A Municipal Court judge yesterday fined the operator of a Camden cocoa plant, where a man died earlier this month, for failure to obtain a mercantile license.

The city fined Lyons & Sons $1,151.85 - a figure based on the total of the application fees for each year the building was unlicensed since 2002.

Inside the courtroom, Lyons & Sons president Michael Dougherty acknowledged the company had been operating without the license.

"Quite frankly, how we are here is what I would characterize as an administrative misunderstanding," said Morris Smith, the company's attorney.

Lyons & Sons has maintained that it did not think it needed a mercantile license to operate because it did not sell any products at the plant.

"We had hoped the city would consider dropping the complaint," Smith said.

Smith said the company viewed the tragedy that took place at the plant as separate from the court appearance yesterday.

"Mr. Dougherty is deeply saddened by what happened," he said.

About 10:30 a.m. on July 8, Vincent Smith II was tossing blocks of raw cocoa into an eight-foot tank that mixed and melted it for use in Hershey's chocolate candy. He fell into the tank from a platform above it and died after being struck by one of the paddles stirring the melted cocoa.

Smith was a temporary worker at a subsidiary cocoa-processing operation run out of a Lyons & Sons cocoa-bean warehouse on 36th Street.

The company has said it reached out to Smith's aunt and paid for his funeral.

"There's no intent to try to operate illegally or operate without regulations," said company spokesman Kevin Feeley. Lyons & Sons is working to resolve a permit issue on the property with the state.

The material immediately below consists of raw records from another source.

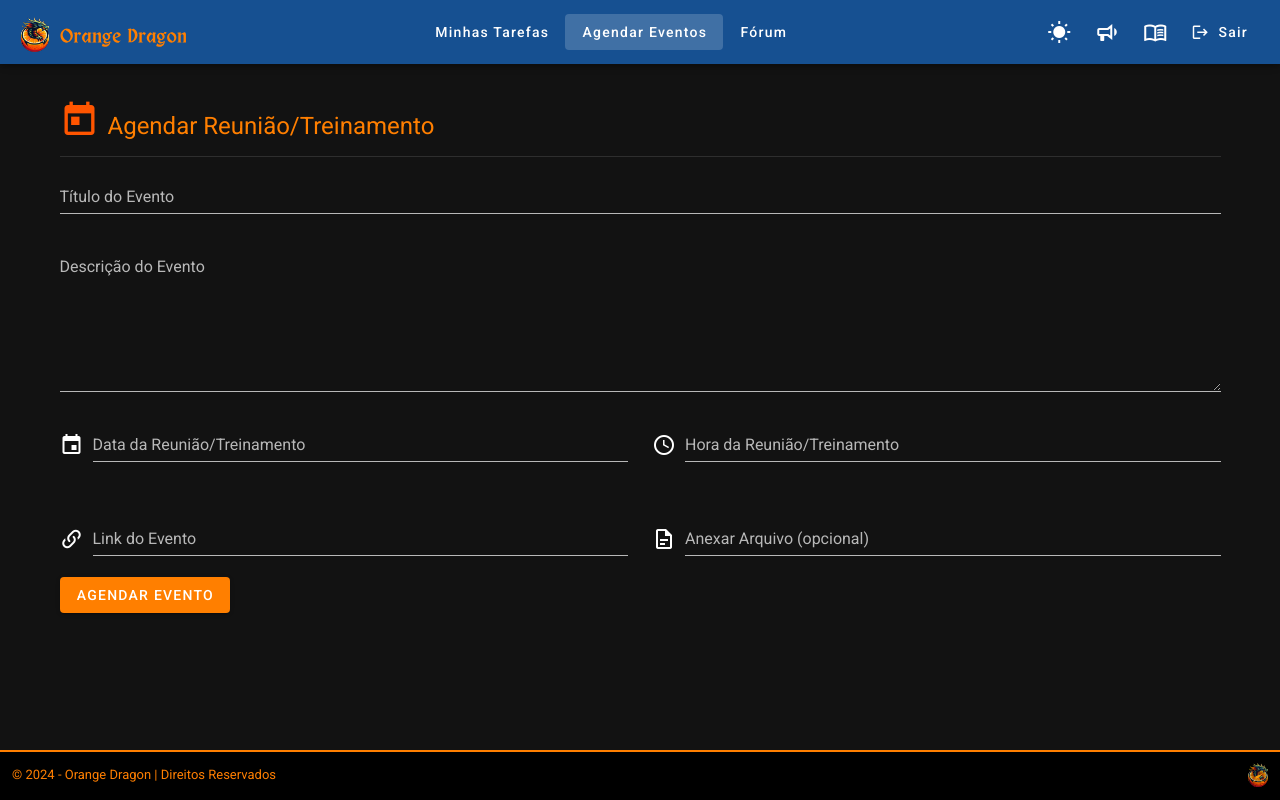
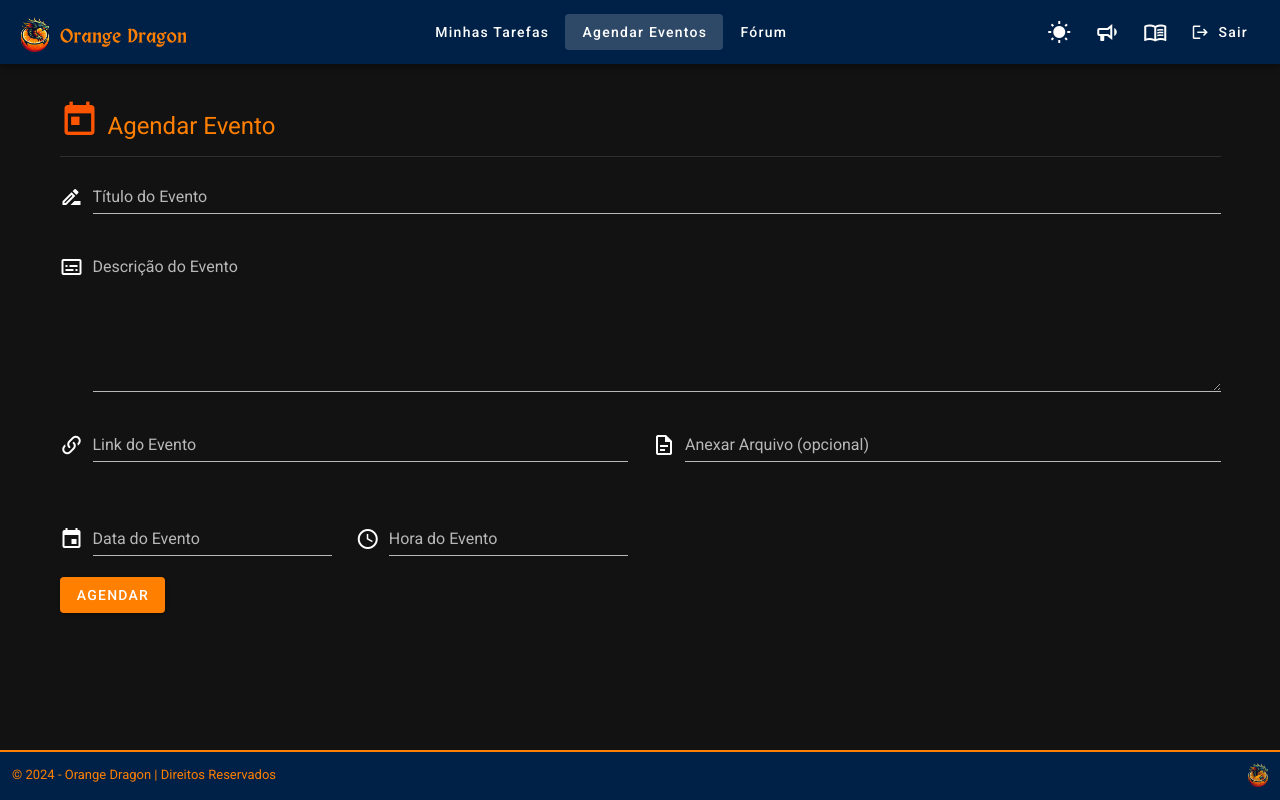
Before and after one commit to eduesplinio/onboarding-vue-funcionarios, a Vue app: page /meusAgendamentos in a window 1280 px wide. Built offline with nearby package versions, Linux system fonts and the light colour scheme; sample sign-in values are in the browser's storage.

Commit message:
atualiza `MeusAgendamentos`

```diff
--- a/src/App.vue
+++ b/src/App.vue
@@ -1,7 +1,7 @@
 <template>
   <v-app>
     <!-- Barra de Navegação -->
-    <v-app-bar v-if="shouldShowNavBar" app color="#165091" dark class="navbar">
+    <v-app-bar v-if="shouldShowNavBar" app color="#002147" dark class="navbar">
       <!-- Botão Hambúrguer (Visível apenas em dispositivos móveis) -->
       <v-btn class="d-sm-none" icon @click="drawer = !drawer">
         <v-icon>mdi-menu</v-icon>
--- a/src/components/common/AppFooter.vue
+++ b/src/components/common/AppFooter.vue
@@ -1,5 +1,5 @@
 <template>
-  <v-footer :class="{'dark-mode': $vuetify.theme.dark}" padless fixed>
+  <v-footer :class="{ 'dark-mode': $vuetify.theme.dark }" padless fixed>
     <v-col class="footer-content" cols="12">
       © {{ currentYear }} - Orange Dragon | Direitos Reservados
       <v-img
@@ -14,12 +14,12 @@
 
 <script>
 export default {
-  name: 'FooterComponent',
+  name: "FooterComponent",
   computed: {
     currentYear() {
       return new Date().getFullYear();
     },
-  }
+  },
 };
 </script>
 
@@ -31,19 +31,19 @@ export default {
   align-items: center;
   justify-content: space-between;
   text-align: right;
-  background-color: #165091;
+  background-color: #002147;
   color: var(--primary-color);
   position: relative;
 }
 
 .footer-content::before {
-  content: '';
+  content: "";
   position: absolute;
   top: 0;
   left: 0;
   right: 0;
   height: 1.5px;
-  background-color:var(--primary-color);
+  background-color: var(--primary-color);
 }
 
 .footer-logo {
@@ -53,6 +53,6 @@ export default {
 }
 
 .dark-mode .footer-content {
-  background-color: #000000;
+  background-color: 002147;
 }
 </style>
--- a/src/views/MeusAgendamentos.vue
+++ b/src/views/MeusAgendamentos.vue
@@ -9,7 +9,7 @@
           >mdi-calendar-today</v-icon
         >
         <h2 class="ml-2 mt-3 font-weight-normal primary--text">
-          Agendar Reunião/Treinamento
+          Agendar Evento
         </h2>
       </v-col>
     </v-row>
@@ -23,19 +23,43 @@
     <v-form ref="form" v-model="valid" lazy-validation>
       <!-- Título e Descrição -->
       <v-text-field
+        prepend-icon="mdi-rename-outline"
         v-model="titulo"
         label="Título do Evento"
         :rules="[rules.required]"
       ></v-text-field>
       <v-textarea
+        prepend-icon="mdi-subtitles-outline"
         v-model="descricao"
         label="Descrição do Evento"
         :rules="[rules.required]"
       ></v-textarea>
 
+      <v-row>
+        <v-col cols="12" md="6">
+          <v-text-field
+            v-model="linkVideo"
+            label="Link do Evento"
+            prepend-icon="mdi-link-variant"
+            :rules="[rules.optionalUrl]"
+          ></v-text-field>
+        </v-col>
+
+        <v-col cols="12" md="6">
+          <v-file-input
+            v-model="pdfs"
+            label="Anexar Arquivo (opcional)"
+            prepend-icon="mdi-file-document-outline"
+            multiple
+            accept="*/*"
+            @change="onFileChange"
+          ></v-file-input>
+        </v-col>
+      </v-row>
+
       <!-- Data da Reunião/Treinamento -->
       <v-row>
-        <v-col cols="12" sm="6">
+        <v-col cols="12" sm="3">
           <v-menu
             v-model="showDatePicker"
             :close-on-content-click="false"
@@ -43,13 +67,14 @@
             transition="scale-transition"
             offset-y
           >
-            <template v-slot:activator="{ on }">
+            <template v-slot:activator="{ attrs }">
               <v-text-field
                 v-model="dataReuniaoFormatted"
-                label="Data da Reunião/Treinamento"
+                label="Data do Evento"
                 prepend-icon="mdi-calendar"
                 readonly
-                v-on="on"
+                v-bind="attrs"
+                @click="showDatePicker = true"
               ></v-text-field>
             </template>
             <v-date-picker
@@ -63,7 +88,7 @@
         </v-col>
 
         <!-- Hora da Reunião/Treinamento -->
-        <v-col cols="12" sm="6">
+        <v-col cols="12" sm="3">
           <v-menu
             v-model="showTimePicker"
             :close-on-content-click="false"
@@ -71,13 +96,14 @@
             transition="scale-transition"
             offset-y
           >
-            <template v-slot:activator="{ on }">
+            <template v-slot:activator="{ attrs }">
               <v-text-field
                 v-model="horaReuniao"
-                label="Hora da Reunião/Treinamento"
+                label="Hora do Evento"
                 prepend-icon="mdi-clock-time-four-outline"
                 readonly
-                v-on="on"
+                v-bind="attrs"
+                @click="showTimePicker = true"
               ></v-text-field>
             </template>
             <v-time-picker
@@ -87,35 +113,13 @@
             ></v-time-picker>
           </v-menu>
         </v-col>
-      </v-row>
 
-      <!-- Campos separados para Link e PDFs -->
-      <v-row>
-        <!-- Campo para Link do Evento -->
-        <v-col cols="12" sm="6">
-          <v-text-field
-            v-model="linkVideo"
-            label="Link do Evento"
-            prepend-icon="mdi-link-variant"
-            :rules="[rules.optionalUrl]"
-          ></v-text-field>
-        </v-col>
-
-        <!-- Campo para Anexar PDFs -->
-        <v-col cols="12" sm="6">
-          <v-file-input
-            v-model="pdfs"
-            label="Anexar Arquivo (opcional)"
-            prepend-icon="mdi-file-document-outline"
-            multiple
-            accept="*/*"
-            @change="onFileChange"
-          ></v-file-input>
-        </v-col>
+        <!-- Espaço vazio -->
+        <v-col cols="12" sm="3"></v-col>
       </v-row>
 
       <!-- Botão de Submissão -->
-      <v-btn color="primary" @click="submitEvento">Agendar Evento</v-btn>
+      <v-btn color="primary" @click="submitEvento">Agendar</v-btn>
     </v-form>
   </v-container>
 </template>
```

Though city code-enforcement officials initially said they could not find a certificate of occupancy or mercantile license for the property, two weeks ago the company produced a certificate from 2001, when the processing plant was added to the warehouse.

"It's an administrative chapter that needs to be closed," Morris Smith said.

The city also found code violations at the property. Feeley said the warehouse had reopened after fire and electrical problems were corrected.

The processing plant remains closed because the melted cocoa Smith fell into has yet to be removed from the tank with assistance from the Food and Drug Administration.